LeRoy Frasier, one of the first three black undergraduate students to successfully challenge racial segregation at North Carolina’s flagship public university, has passed away at the age of 80.
Family members confirmed on Tuesday that Frasier died on Dec. 29 at a hospital in New York City after suffering heart failure, according to the Associated Press.
Frasier, along with his brother Ralph, and John Lewis Brandon, were students at Hillside High School in Durham when they took the chance to apply at the still-segregated UNC-Chapel Hill in 1955.
While four black students had been admitted to UNC’s law school when the Frasiers and Brandon applied, the AP notes, no black undergraduates had been accepted. Some students from the university came to the Durham Committee on Negro Affairs searching for students to challenge the school in light of the landmark ruling of Brown v. Board of Education in 1954.
The school released a statement on Tuesday on LeRoy Frasier’s death, noting his accomplishments.

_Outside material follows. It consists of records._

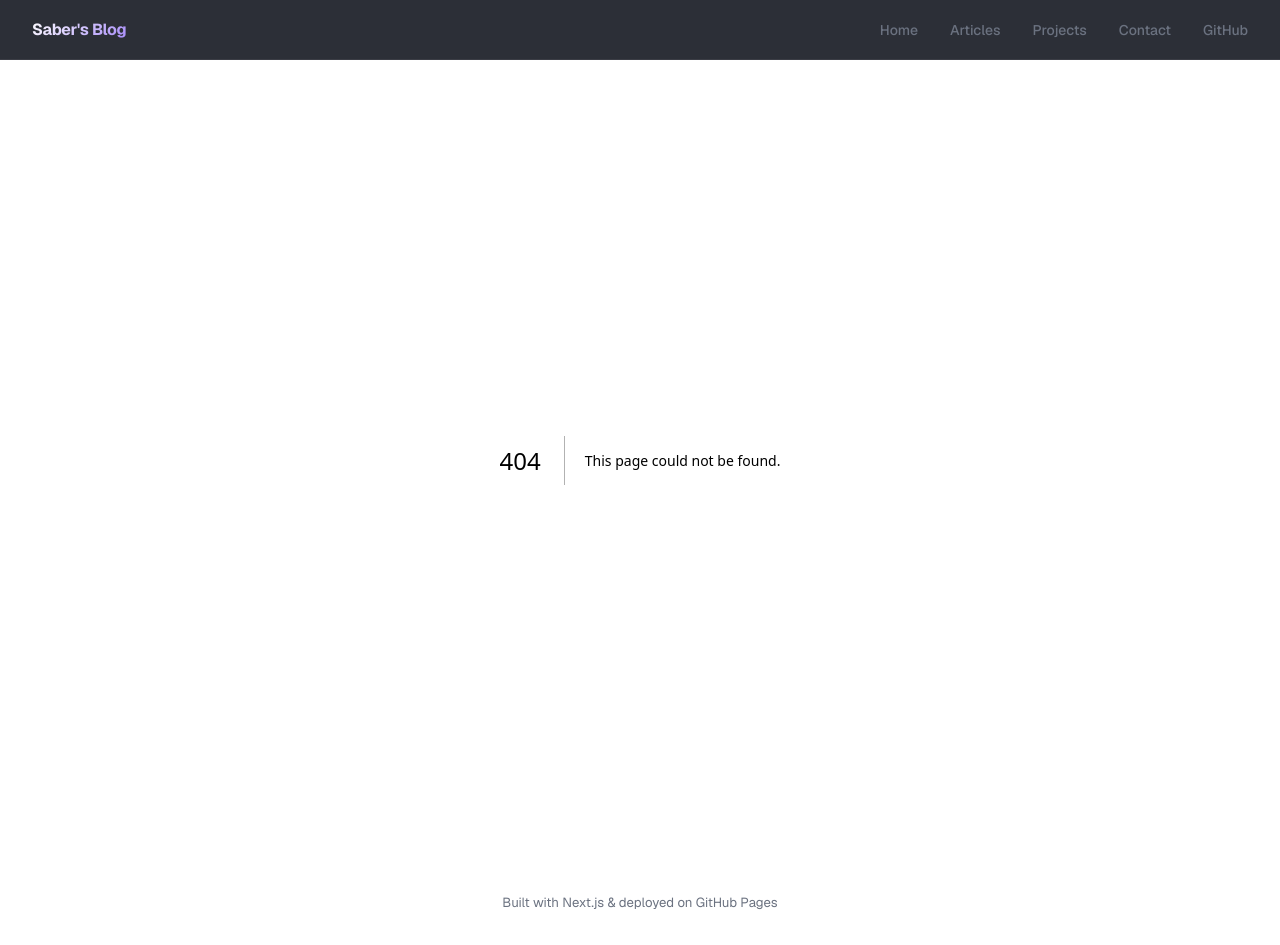
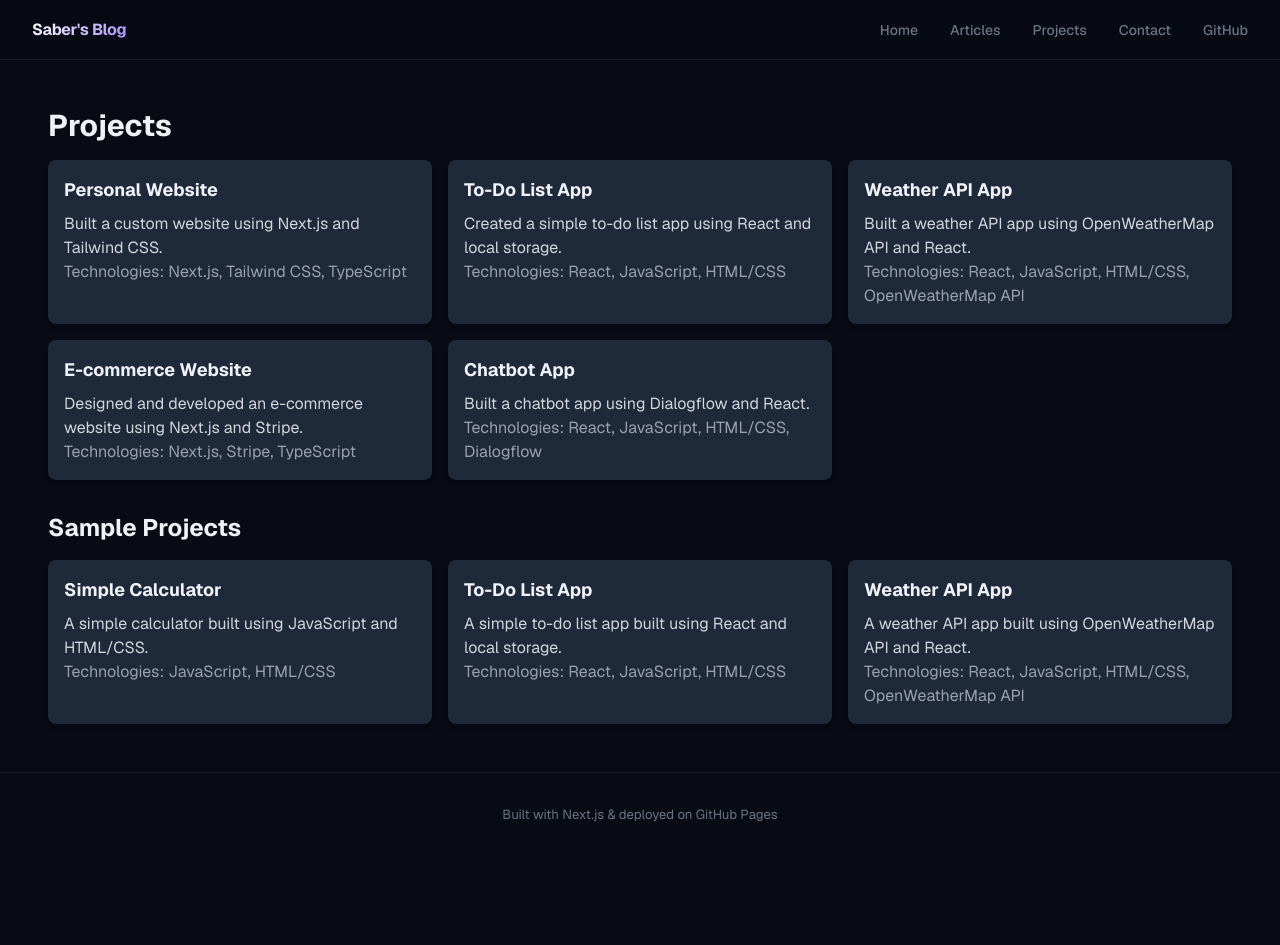
Before and after one commit to ss889/personal-blog, a Next.js app: page /projects in a window 1280 px wide. Before the commit this address had no page. After the commit the page ends 857 px from the top, so only its background shows below. Built offline with nearby package versions, Linux system fonts and the light colour scheme.

Commit message:
Update blog content

```diff
--- a/src/app/layout.tsx
+++ b/src/app/layout.tsx
@@ -29,10 +29,10 @@ export default function RootLayout({
         <nav className="nav">
           <Link href="/" className="nav-brand">Saber&apos;s Blog</Link>
           <ul className="nav-links">
-            <li><Link href="/">Home</Link></li>
-            <li><Link href="/blog">Articles</Link></li>
-            <li><Link href="/">Projects</Link></li>
-            <li><Link href="/">Contact</Link></li>
+            <li><Link href="/" className="nav-link">Home</Link></li>
+            <li><Link href="/blog" className="nav-link">Articles</Link></li>
+            <li><Link href="/projects" className="nav-link active">Projects</Link></li>
+            <li><Link href="/" className="nav-link">Contact</Link></li>
             <li>
               <a
                 href="https://github.com/ss889"
--- /dev/null
+++ b/src/app/projects/page.tsx
@@ -0,0 +1,72 @@
+import Link from "next/link";
+
+export default function ProjectsPage() {
+  return (
+    <div className="container mx-auto p-4 pt-6 md:p-6 lg:p-12 xl:p-12 2xl:p-12">
+      <h1 className="text-3xl font-bold mb-4">Projects</h1>
+      <div className="grid grid-cols-1 gap-4 md:grid-cols-2 lg:grid-cols-3 xl:grid-cols-3 2xl:grid-cols-3">
+        <div className="bg-gray-800 rounded-lg shadow-md hover:shadow-lg transition duration-300 ease-in-out">
+          <Link href="/projects/project-1" className="block p-4">
+            <h2 className="text-lg font-bold mb-2">Personal Website</h2>
+            <p className="text-gray-300">Built a custom website using Next.js and Tailwind CSS.</p>
+            <p className="text-gray-400">Technologies: Next.js, Tailwind CSS, TypeScript</p>
+          </Link>
+        </div>
+        <div className="bg-gray-800 rounded-lg shadow-md hover:shadow-lg transition duration-300 ease-in-out">
+          <Link href="/projects/project-2" className="block p-4">
+            <h2 className="text-lg font-bold mb-2">To-Do List App</h2>
+            <p className="text-gray-300">Created a simple to-do list app using React and local storage.</p>
+            <p className="text-gray-400">Technologies: React, JavaScript, HTML/CSS</p>
+          </Link>
+        </div>
+        <div className="bg-gray-800 rounded-lg shadow-md hover:shadow-lg transition duration-300 ease-in-out">
+          <Link href="/projects/project-3" className="block p-4">
+            <h2 className="text-lg font-bold mb-2">Weather API App</h2>
+            <p className="text-gray-300">Built a weather API app using OpenWeatherMap API and React.</p>
+            <p className="text-gray-400">Technologies: React, JavaScript, HTML/CSS, OpenWeatherMap API</p>
+          </Link>
+        </div>
+        <div className="bg-gray-800 rounded-lg shadow-md hover:shadow-lg transition duration-300 ease-in-out">
+          <Link href="/projects/project-4" className="block p-4">
+            <h2 className="text-lg font-bold mb-2">E-commerce Website</h2>
+            <p className="text-gray-300">Designed and developed an e-commerce website using Next.js and Stripe.</p>
+            <p className="text-gray-400">Technologies: Next.js, Stripe, TypeScript</p>
+          </Link>
+        </div>
+        <div className="bg-gray-800 rounded-lg shadow-md hover:shadow-lg transition duration-300 ease-in-out">
+          <Link href="/projects/project-5" className="block p-4">
+            <h2 className="text-lg font-bold mb-2">Chatbot App</h2>
+            <p className="text-gray-300">Built a chatbot app using Dialogflow and React.</p>
+            <p className="text-gray-400">Technologies: React, JavaScript, HTML/CSS, Dialogflow</p>
+          </Link>
+        </div>
+      </div>
+      <div className="mt-8">
+        <h2 className="text-2xl font-bold mb-4">Sample Projects</h2>
+        <div className="grid grid-cols-1 gap-4 md:grid-cols-2 lg:grid-cols-3 xl:grid-cols-3 2xl:grid-cols-3">
+          <div className="bg-gray-800 rounded-lg shadow-md hover:shadow-lg transition duration-300 ease-in-out">
+            <div className="block p-4">
+              <h2 className="text-lg font-bold mb-2">Simple Calculator</h2>
+              <p className="text-gray-300">A simple calculator built using JavaScript and HTML/CSS.</p>
+              <p className="text-gray-400">Technologies: JavaScript, HTML/CSS</p>
+            </div>
+          </div>
+          <div className="bg-gray-800 rounded-lg shadow-md hover:shadow-lg transition duration-300 ease-in-out">
+            <div className="block p-4">
+              <h2 className="text-lg font-bold mb-2">To-Do List App</h2>
+              <p className="text-gray-300">A simple to-do list app built using React and local storage.</p>
+              <p className="text-gray-400">Technologies: React, JavaScript, HTML/CSS</p>
+            </div>
+          </div>
+          <div className="bg-gray-800 rounded-lg shadow-md hover:shadow-lg transition duration-300 ease-in-out">
+            <div className="block p-4">
+              <h2 className="text-lg font-bold mb-2">Weather API App</h2>
+              <p className="text-gray-300">A weather API app built using OpenWeatherMap API and React.</p>
+              <p className="text-gray-400">Technologies: React, JavaScript, HTML/CSS, OpenWeatherMap API</p>
+            </div>
+          </div>
+        </div>
+      </div>
+    </div>
+  );
+}
```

“LeRoy was a true pioneer and historic figure in Carolina’s history and his legacy of leadership, courage and self-sacrifice made a lasting impact on our University community,” Chancellor Carol L. Folt said in the statement. “LeRoy’s contributions to Carolina will live on through our students who receive scholarships bearing his name.”